Each entry should be returned exactly as written, with no pictures carried over.

Saved entries:

<<<<

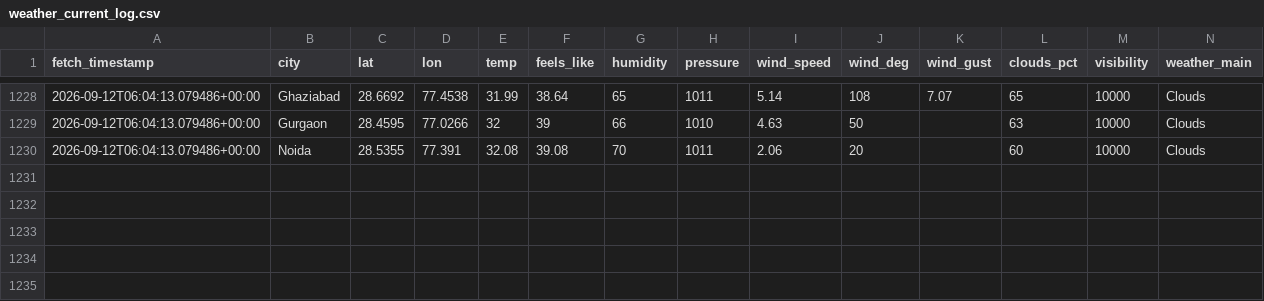
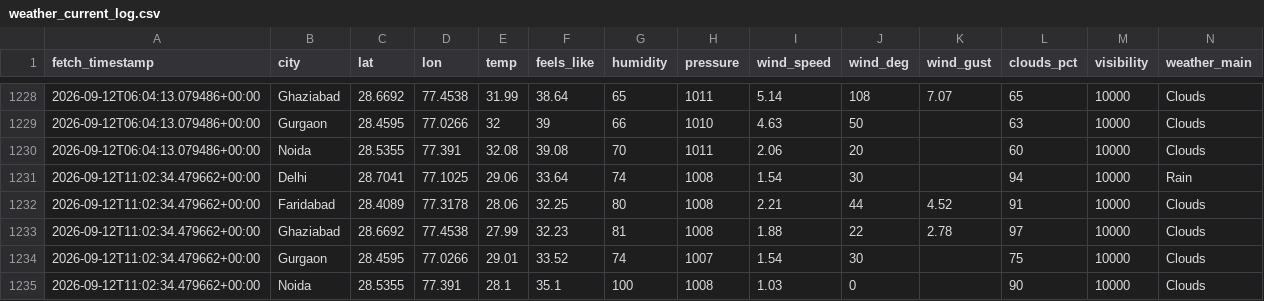
Before and after one commit to UpmaShukla276/UrbanAir-Hacakthon, a CSV file: aqi_model/weather_current_log.csv, drawn as a sheet; only a part is shown, gaps mark what is left out; rows hold the shown columns only; the diff names each change by its address in the sheet, - before the commit and + after, or states it on an @@ line.

```diff
--- a/aqi_model/weather_current_log.csv
+++ b/aqi_model/weather_current_log.csv
+row 1231: 2026-09-12T11:02:34.479662+00:00 | Delhi | 28.7041 | 77.1025 | 29.06 | 33.64 | 74 | 1008 | 1.54 | 30 |  | 94 | 10000 | Rain
+row 1232: 2026-09-12T11:02:34.479662+00:00 | Faridabad | 28.4089 | 77.3178 | 28.06 | 32.25 | 80 | 1008 | 2.21 | 44 | 4.52 | 91 | 10000 | Clouds
+row 1233: 2026-09-12T11:02:34.479662+00:00 | Ghaziabad | 28.6692 | 77.4538 | 27.99 | 32.23 | 81 | 1008 | 1.88 | 22 | 2.78 | 97 | 10000 | Clouds
+row 1234: 2026-09-12T11:02:34.479662+00:00 | Gurgaon | 28.4595 | 77.0266 | 29.01 | 33.52 | 74 | 1007 | 1.54 | 30 |  | 75 | 10000 | Clouds
+row 1235: 2026-09-12T11:02:34.479662+00:00 | Noida | 28.5355 | 77.391 | 28.1 | 35.1 | 100 | 1008 | 1.03 | 0 |  | 90 | 10000 | Clouds
```
Also changed, not shown: urbanair_backend/live_ground_aqi_log.csv, 2 other files.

>>>>

## Final answer
Before and after one commit to UpmaShukla276/UrbanAir-Hacakthon, a CSV file: aqi_model/weather_current_log.csv, drawn as a sheet; only a part is shown, gaps mark what is left out; rows hold the shown columns only; the diff names each change by its address in the sheet, - before the commit and + after, or states it on an @@ line.

```diff
--- a/aqi_model/weather_current_log.csv
+++ b/aqi_model/weather_current_log.csv
+row 1231: 2026-09-12T11:02:34.479662+00:00 | Delhi | 28.7041 | 77.1025 | 29.06 | 33.64 | 74 | 1008 | 1.54 | 30 |  | 94 | 10000 | Rain
+row 1232: 2026-09-12T11:02:34.479662+00:00 | Faridabad | 28.4089 | 77.3178 | 28.06 | 32.25 | 80 | 1008 | 2.21 | 44 | 4.52 | 91 | 10000 | Clouds
+row 1233: 2026-09-12T11:02:34.479662+00:00 | Ghaziabad | 28.6692 | 77.4538 | 27.99 | 32.23 | 81 | 1008 | 1.88 | 22 | 2.78 | 97 | 10000 | Clouds
+row 1234: 2026-09-12T11:02:34.479662+00:00 | Gurgaon | 28.4595 | 77.0266 | 29.01 | 33.52 | 74 | 1007 | 1.54 | 30 |  | 75 | 10000 | Clouds
+row 1235: 2026-09-12T11:02:34.479662+00:00 | Noida | 28.5355 | 77.391 | 28.1 | 35.1 | 100 | 1008 | 1.03 | 0 |  | 90 | 10000 | Clouds
```
Also changed, not shown: urbanair_backend/live_ground_aqi_log.csv, 2 other files.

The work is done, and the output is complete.